The Department of Housing and Urban Development has charged Facebook with violating the Fair Housing Act.
On Thursday, the HUD announced it would file charges against the social media platform after it found Facebook was violating the federal act by “encouraging, enabling, and causing” housing discrimination through its advertising platform. “Facebook is discriminating against people based upon who they are and where they live,” HUD Secretary Ben Carson said in a statement. “Using a computer to limit a person’s housing choices can be just as discriminatory as slamming a door in someone’s face.”
These new reports go back to last August when a formal complaint was filed against Facebook, claiming the company was allowing landlords and people selling homes to use its advertising platform to “engage in housing discrimination.” The complaint said advertisers could choose who sees housing-related ads based on race, religion, sex, disability and other characteristics.

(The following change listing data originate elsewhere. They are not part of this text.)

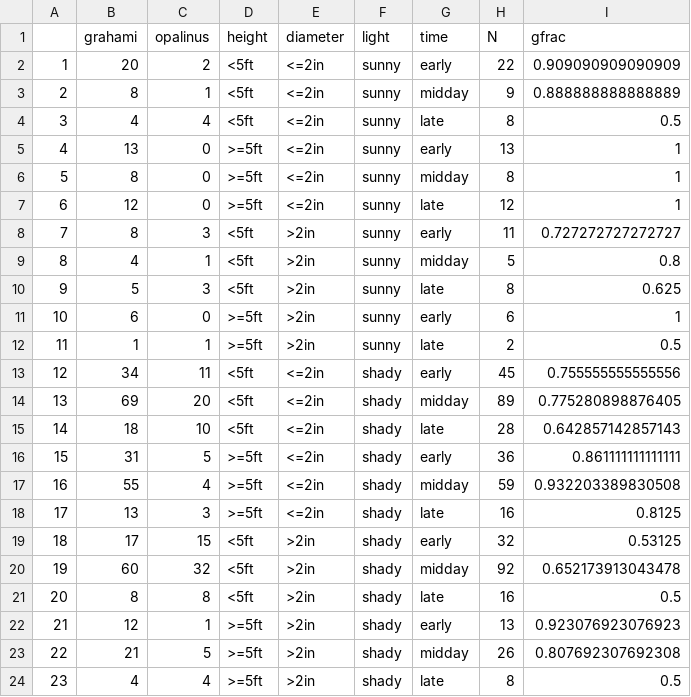
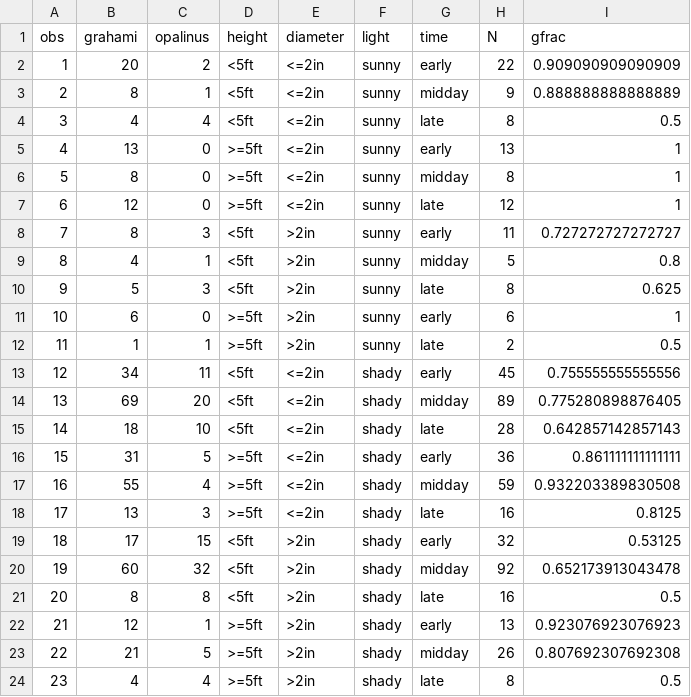
Before and after one commit to mac-theobio/QMEE, a CSV file: data/lizards.csv, drawn as a sheet.

```diff
--- a/data/lizards.csv
+++ b/data/lizards.csv
@@ -1,2 +1,2 @@
-"","grahami","opalinus","height","diameter","light","time","N","gfrac"
+"obs","grahami","opalinus","height","diameter","light","time","N","gfrac"
 "1",20,2,"<5ft","<=2in","sunny","early",22,0.909090909090909
```
Also changed, not shown: 3 other files.
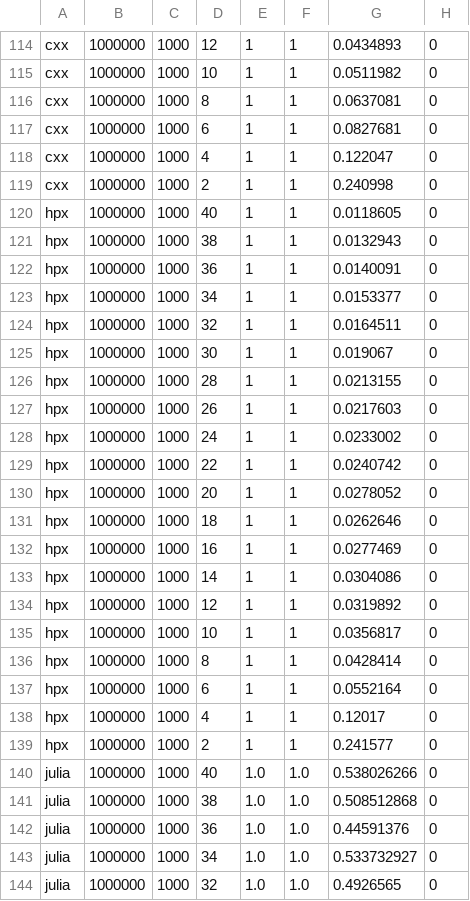
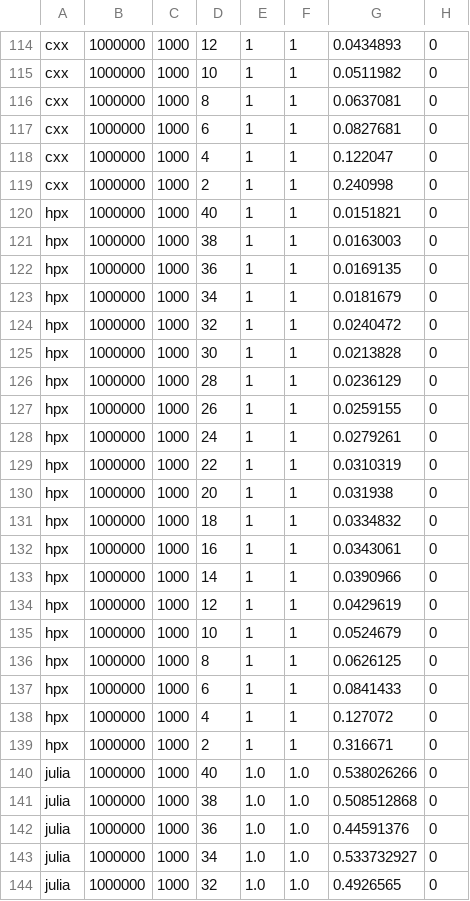
Before and after one commit to diehlpk/async_heat_equation, a CSV file: perfdata-amd.csv, drawn as a sheet; only a part is shown, gaps mark what is left out.

```diff
--- a/perfdata-amd.csv
+++ b/perfdata-amd.csv
@@ -119,22 +119,22 @@ cxx,1000000,1000,4,1,1,0.122047,0
 cxx,1000000,1000,2,1,1,0.240998,0
-hpx,1000000,1000,40,1,1,0.0118605,0
-hpx,1000000,1000,38,1,1,0.0132943,0
-hpx,1000000,1000,36,1,1,0.0140091,0
-hpx,1000000,1000,34,1,1,0.0153377,0
-hpx,1000000,1000,32,1,1,0.0164511,0
-hpx,1000000,1000,30,1,1,0.019067,0
-hpx,1000000,1000,28,1,1,0.0213155,0
-hpx,1000000,1000,26,1,1,0.0217603,0
-hpx,1000000,1000,24,1,1,0.0233002,0
-hpx,1000000,1000,22,1,1,0.0240742,0
-hpx,1000000,1000,20,1,1,0.0278052,0
-hpx,1000000,1000,18,1,1,0.0262646,0
-hpx,1000000,1000,16,1,1,0.0277469,0
-hpx,1000000,1000,14,1,1,0.0304086,0
-hpx,1000000,1000,12,1,1,0.0319892,0
-hpx,1000000,1000,10,1,1,0.0356817,0
-hpx,1000000,1000,8,1,1,0.0428414,0
-hpx,1000000,1000,6,1,1,0.0552164,0
-hpx,1000000,1000,4,1,1,0.12017,0
-hpx,1000000,1000,2,1,1,0.241577,0
+hpx,1000000,1000,40,1,1,0.0151821,0
+hpx,1000000,1000,38,1,1,0.0163003,0
+hpx,1000000,1000,36,1,1,0.0169135,0
+hpx,1000000,1000,34,1,1,0.0181679,0
+hpx,1000000,1000,32,1,1,0.0240472,0
+hpx,1000000,1000,30,1,1,0.0213828,0
+hpx,1000000,1000,28,1,1,0.0236129,0
+hpx,1000000,1000,26,1,1,0.0259155,0
+hpx,1000000,1000,24,1,1,0.0279261,0
+hpx,1000000,1000,22,1,1,0.0310319,0
+hpx,1000000,1000,20,1,1,0.031938,0
+hpx,1000000,1000,18,1,1,0.0334832,0
+hpx,1000000,1000,16,1,1,0.0343061,0
+hpx,1000000,1000,14,1,1,0.0390966,0
+hpx,1000000,1000,12,1,1,0.0429619,0
+hpx,1000000,1000,10,1,1,0.0524679,0
+hpx,1000000,1000,8,1,1,0.0626125,0
+hpx,1000000,1000,6,1,1,0.0841433,0
+hpx,1000000,1000,4,1,1,0.127072,0
+hpx,1000000,1000,2,1,1,0.316671,0
 julia,1000000,1000,40,1.0,1.0,0.538026266,0
```
Also changed, not shown: perfdata-intel.csv.
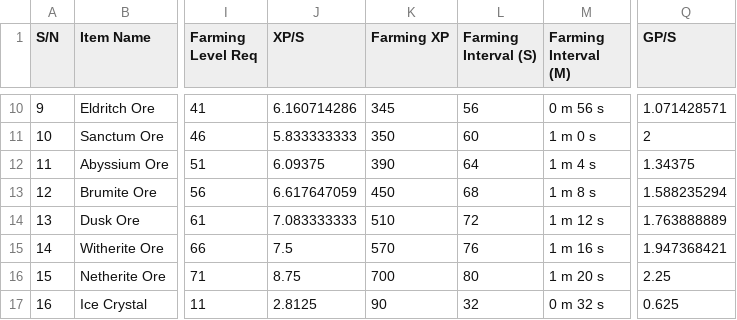
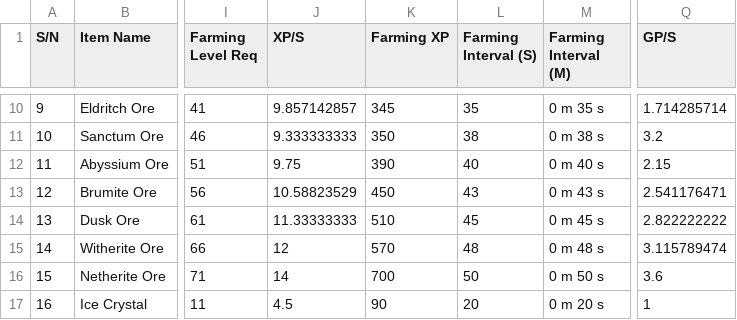
Before and after one commit to ditto-dao/ditto-quest-socket-server, a CSV file: src/encyclopedia/raw-csv/materials.csv, drawn as a sheet; only a part is shown, gaps mark what is left out; the diff covers the shown part only; the diff names each change by its address in the sheet, - before the commit and + after, or states it on an @@ line.

```diff
--- a/src/encyclopedia/raw-csv/materials.csv
+++ b/src/encyclopedia/raw-csv/materials.csv
-J10 (XP/S): 6.160714286
+J10 (XP/S): 9.857142857
-L10 (Farming Interval (S)): 56
+L10 (Farming Interval (S)): 35
-M10 (Farming Interval (M)): 0 m 56 s
+M10 (Farming Interval (M)): 0 m 35 s
-Q10 (GP/S): 1.071428571
+Q10 (GP/S): 1.714285714
-J11 (XP/S): 5.833333333
+J11 (XP/S): 9.333333333
-L11 (Farming Interval (S)): 60
+L11 (Farming Interval (S)): 38
-M11 (Farming Interval (M)): 1 m 0 s
+M11 (Farming Interval (M)): 0 m 38 s
-Q11 (GP/S): 2
+Q11 (GP/S): 3.2
-J12 (XP/S): 6.09375
+J12 (XP/S): 9.75
-L12 (Farming Interval (S)): 64
+L12 (Farming Interval (S)): 40
-M12 (Farming Interval (M)): 1 m 4 s
+M12 (Farming Interval (M)): 0 m 40 s
-Q12 (GP/S): 1.34375
+Q12 (GP/S): 2.15
-J13 (XP/S): 6.617647059
+J13 (XP/S): 10.58823529
-L13 (Farming Interval (S)): 68
+L13 (Farming Interval (S)): 43
-M13 (Farming Interval (M)): 1 m 8 s
+M13 (Farming Interval (M)): 0 m 43 s
-Q13 (GP/S): 1.588235294
+Q13 (GP/S): 2.541176471
-J14 (XP/S): 7.083333333
+J14 (XP/S): 11.33333333
-L14 (Farming Interval (S)): 72
+L14 (Farming Interval (S)): 45
-M14 (Farming Interval (M)): 1 m 12 s
+M14 (Farming Interval (M)): 0 m 45 s
-Q14 (GP/S): 1.763888889
+Q14 (GP/S): 2.822222222
-J15 (XP/S): 7.5
+J15 (XP/S): 12
-L15 (Farming Interval (S)): 76
+L15 (Farming Interval (S)): 48
-M15 (Farming Interval (M)): 1 m 16 s
+M15 (Farming Interval (M)): 0 m 48 s
-Q15 (GP/S): 1.947368421
+Q15 (GP/S): 3.115789474
-J16 (XP/S): 8.75
+J16 (XP/S): 14
-L16 (Farming Interval (S)): 80
+L16 (Farming Interval (S)): 50
-M16 (Farming Interval (M)): 1 m 20 s
+M16 (Farming Interval (M)): 0 m 50 s
-Q16 (GP/S): 2.25
+Q16 (GP/S): 3.6
-J17 (XP/S): 2.8125
+J17 (XP/S): 4.5
-L17 (Farming Interval (S)): 32
+L17 (Farming Interval (S)): 20
-M17 (Farming Interval (M)): 0 m 32 s
+M17 (Farming Interval (M)): 0 m 20 s
-Q17 (GP/S): 0.625
+Q17 (GP/S): 1
```
Also changed, not shown: 100 edited cells elsewhere in this file, src/encyclopedia/raw-csv/dungeons.csv, src/encyclopedia/raw-csv/equipment.csv, 8 other files.
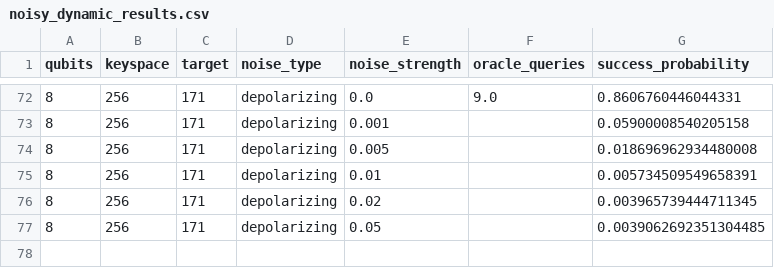
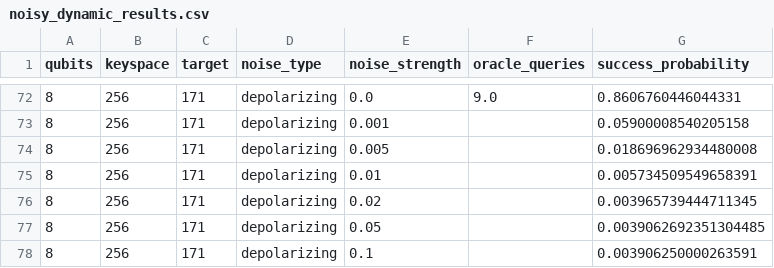
Before and after one commit to siddharthgoli/colab-stuff, a CSV file: test_5_noisy_dynamic/noisy_dynamic_results.csv, drawn as a sheet; only a part is shown, gaps mark what is left out.

Commit message:
Test 5: 8q depolarizing 0.100

```diff
--- a/test_5_noisy_dynamic/noisy_dynamic_results.csv
+++ b/test_5_noisy_dynamic/noisy_dynamic_results.csv
@@ -77 +77,2 @@ qubits,keyspace,target,noise_type,noise_strength,oracle_queries,success_probabil
 8,256,171,depolarizing,0.05,,0.0039062692351304485
+8,256,171,depolarizing,0.1,,0.003906250000263591
```
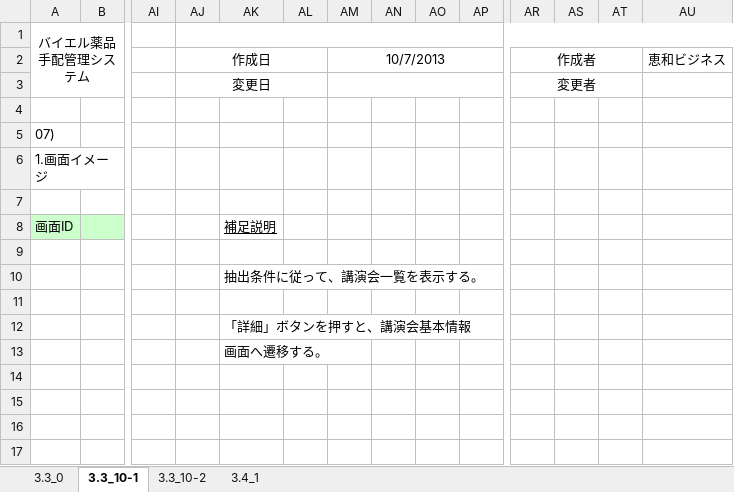
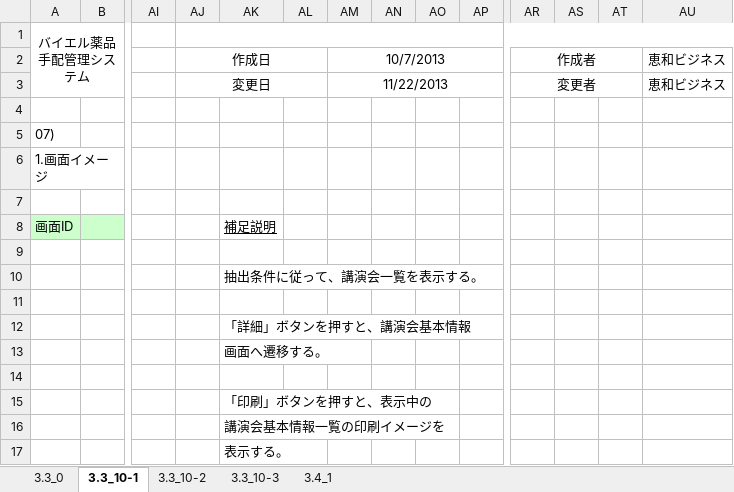
Before and after one commit to MakoYamada/pj_monolith, an Excel workbook: 20 開発資料/02.画面、帳票設計/画面レイアウト(07_検索 講演会基本情報一覧).xlsx, sheet 3.3_10-1, drawn as a sheet; only a part is shown, gaps mark what is left out; values as stored, in another font and other column widths than the file's, no borders; charts and pictures not drawn; rows hold the shown columns only; the diff names each change by its address in the sheet, - before the commit and + after, or states it on an @@ line.

```diff
--- a/20 開発資料/02.画面、帳票設計/画面レイアウト(07_検索 講演会基本情報一覧).xlsx (sheet 3.3_10-1)
+++ b/20 開発資料/02.画面、帳票設計/画面レイアウト(07_検索 講演会基本情報一覧).xlsx (sheet 3.3_10-1)
+sheet tab: 3.3_10-3
-AM3: (empty)
+AM3: 11/22/2013
-AU3: (empty)
+AU3: 恵和ビジネス
+row 14: (empty)
+row 15:  |  |  |  | 「印刷」ボタンを押すと、表示中の
+row 16:  |  |  |  | 講演会基本情報一覧の印刷イメージを
+row 17:  |  |  |  | 表示する。
```
Also changed, not shown: sheet 3.3_10-2, sheet 3.4_1, charts or pictures.
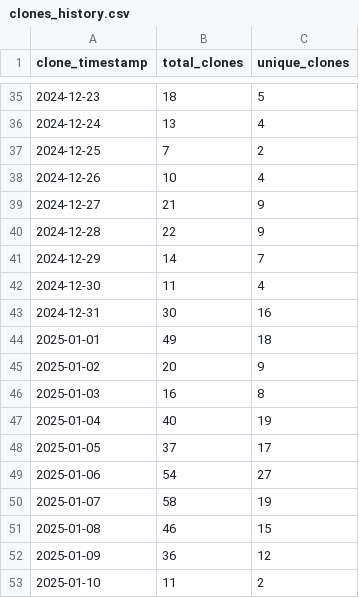
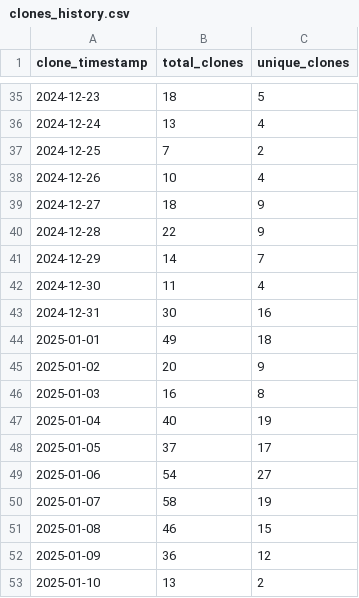
Before and after one commit to ionutms/clones_monitor, a CSV file: clones_history.csv, drawn as a sheet; only a part is shown, gaps mark what is left out.

Commit message:
Update clone and visitor statistics for 2025-01-10 16:16:13 EET

```diff
--- a/clones_history.csv
+++ b/clones_history.csv
@@ -38,3 +38,3 @@ clone_timestamp,total_clones,unique_clones
 "2024-12-26",10,4
-"2024-12-27",21,9
+"2024-12-27",18,9
 "2024-12-28",22,9
@@ -52,2 +52,2 @@ clone_timestamp,total_clones,unique_clones
 "2025-01-09",36,12
-"2025-01-10",11,2
+"2025-01-10",13,2
```
Also changed, not shown: visitors_history.csv, 2 other files.
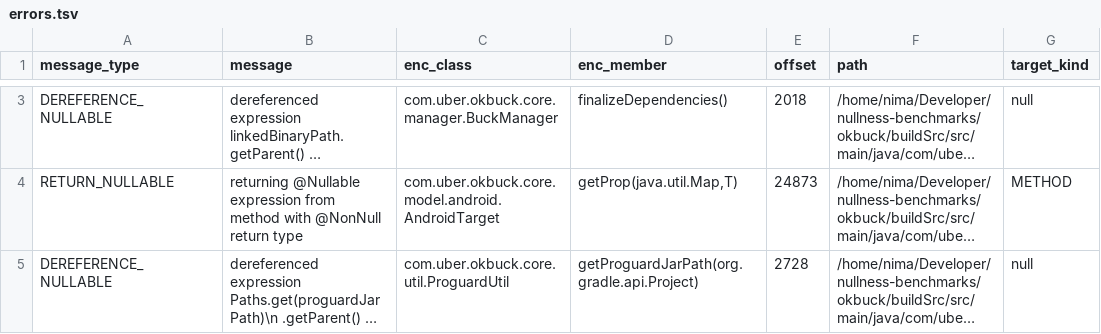
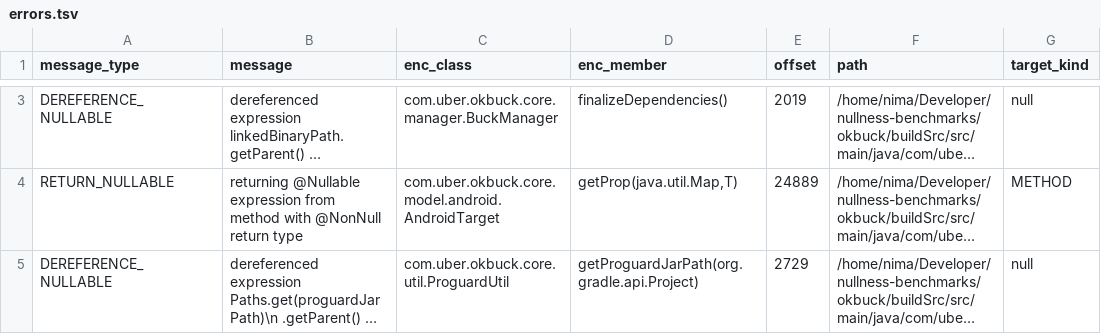
Before and after one commit to nimakarimipour/okbuck, a TSV file: annotator-out/0/errors.tsv, drawn as a sheet; only a part is shown, gaps mark what is left out; long unchanged cells end in …; the diff covers the shown part only; the diff names each change by its address in the sheet, - before the commit and + after, or states it on an @@ line.

```diff
--- a/annotator-out/0/errors.tsv
+++ b/annotator-out/0/errors.tsv
-E3 (offset): 2018
+E3 (offset): 2019
-E4 (offset): 24873
+E4 (offset): 24889
-E5 (offset): 2728
+E5 (offset): 2729
```
Also changed, not shown: 1 added row and 1 removed row elsewhere in this file, annotator-out/0/field_init.tsv, annotator-out/0/fixes.tsv, 44 other files.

Facebook announced last week that it would be paying $5 million to settle several lawsuits in which people claimed they were the victim of discrimination while trying to find homes. The complaints alleged the advertising platform allowed for discrimination in housing, employment and credit ads. In addition, the website announced it would roll out an entirely new advertising portal for housing, employment and credit ads that feature less discriminatory options, as well as a new page where U.S. users can search for and view current housing-related ads even if they didn’t appear on their News Feed, according to reports.
On Thursday, Facebook said it was “surprised” by HUD’s decision, claiming it had been working to resolve the issue. “We’re disappointed by today’s developments, but we’ll continue working with civil rights experts on these issues,” a Facebook spokesperson said.
One ProPublica report from November 2017 found Facebook featured discriminatory home-rental ads that specifically targeted and excluded “African Americans, mothers of high school kids, people interested in wheelchair ramps, Jews, expats from Argentina and Spanish speakers.”